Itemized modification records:
==========
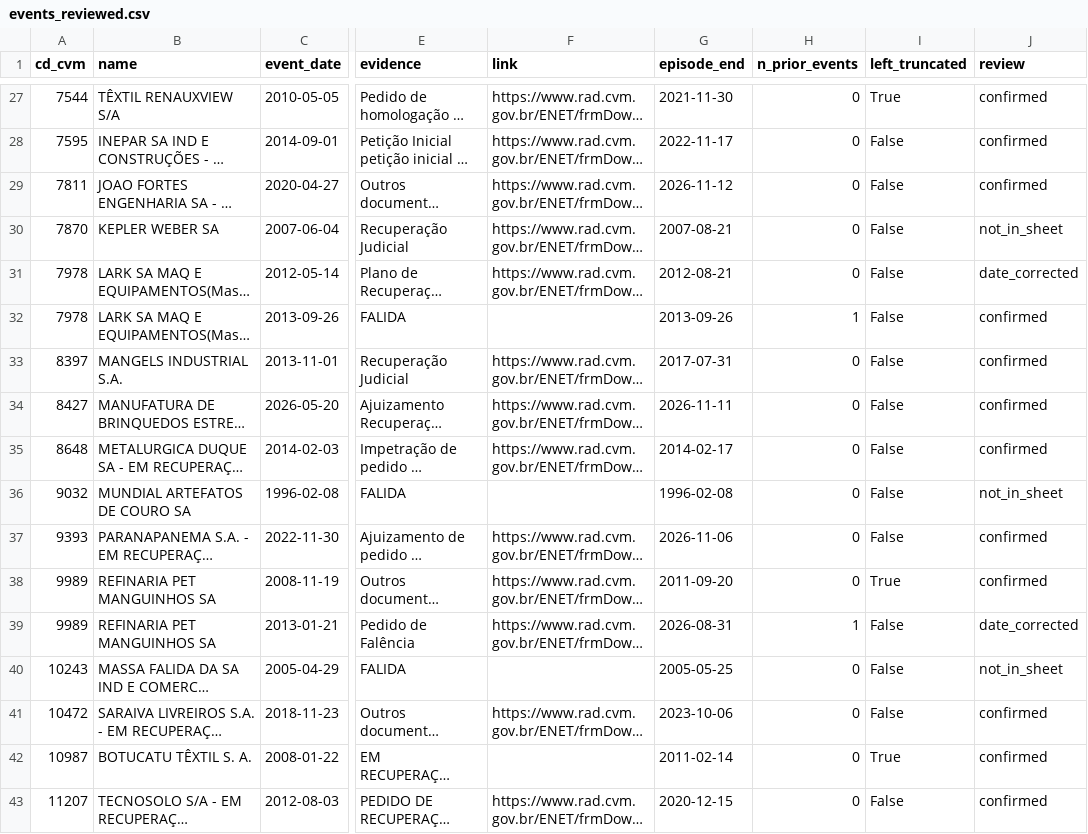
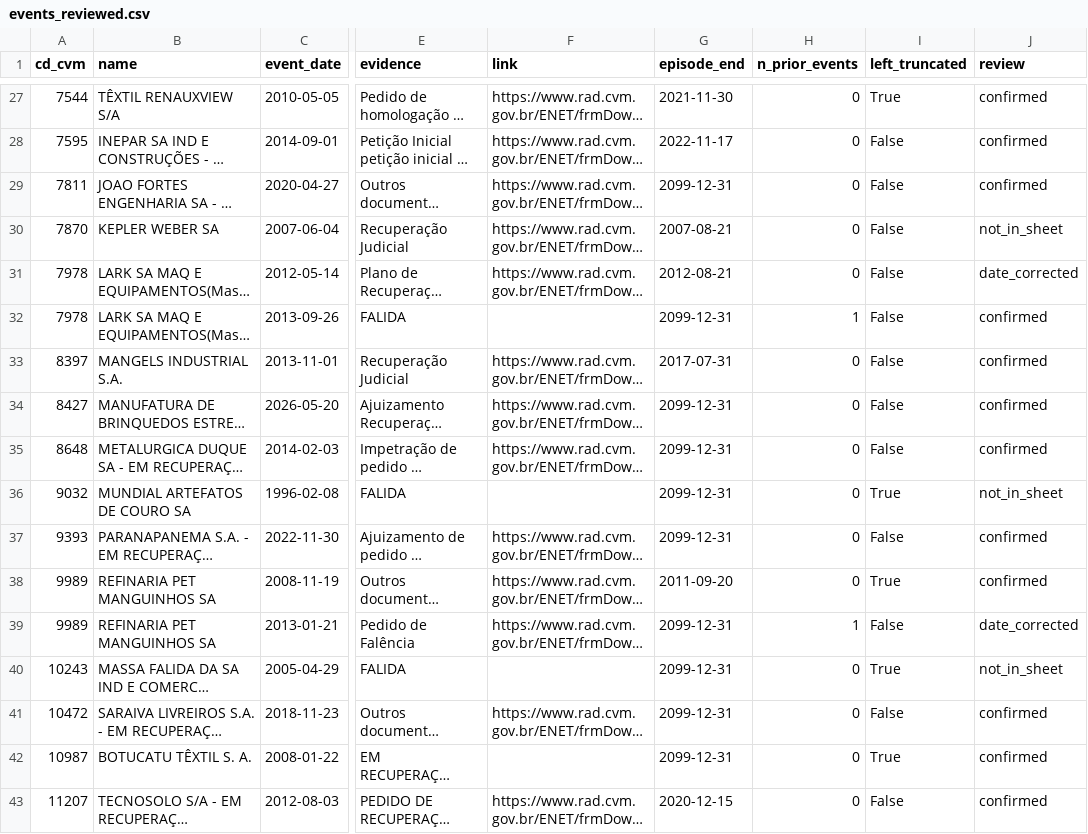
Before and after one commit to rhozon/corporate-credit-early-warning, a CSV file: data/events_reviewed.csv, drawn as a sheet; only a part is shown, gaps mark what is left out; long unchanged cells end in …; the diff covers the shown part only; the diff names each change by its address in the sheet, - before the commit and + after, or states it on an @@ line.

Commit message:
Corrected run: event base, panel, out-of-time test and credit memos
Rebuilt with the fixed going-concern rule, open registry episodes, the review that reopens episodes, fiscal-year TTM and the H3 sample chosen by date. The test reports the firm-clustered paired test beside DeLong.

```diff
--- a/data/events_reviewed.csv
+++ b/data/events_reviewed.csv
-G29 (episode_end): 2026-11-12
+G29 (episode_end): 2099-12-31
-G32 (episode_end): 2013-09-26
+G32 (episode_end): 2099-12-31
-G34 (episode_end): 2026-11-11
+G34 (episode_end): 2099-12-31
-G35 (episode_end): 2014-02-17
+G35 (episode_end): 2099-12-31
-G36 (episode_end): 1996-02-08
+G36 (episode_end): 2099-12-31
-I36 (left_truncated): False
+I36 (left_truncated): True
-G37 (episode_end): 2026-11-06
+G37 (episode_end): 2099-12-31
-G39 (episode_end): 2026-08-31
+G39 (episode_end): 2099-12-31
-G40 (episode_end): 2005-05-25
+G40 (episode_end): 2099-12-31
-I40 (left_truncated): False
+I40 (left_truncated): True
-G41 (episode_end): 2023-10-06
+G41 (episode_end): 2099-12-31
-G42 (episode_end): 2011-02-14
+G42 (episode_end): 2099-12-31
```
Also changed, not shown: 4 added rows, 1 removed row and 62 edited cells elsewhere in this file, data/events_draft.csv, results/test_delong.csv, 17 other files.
==========
Aim of the task: Wherever a line in the entries above holds "True", copy that line.

Solution to the problem:
+I36 (left_truncated): True
+I40 (left_truncated): True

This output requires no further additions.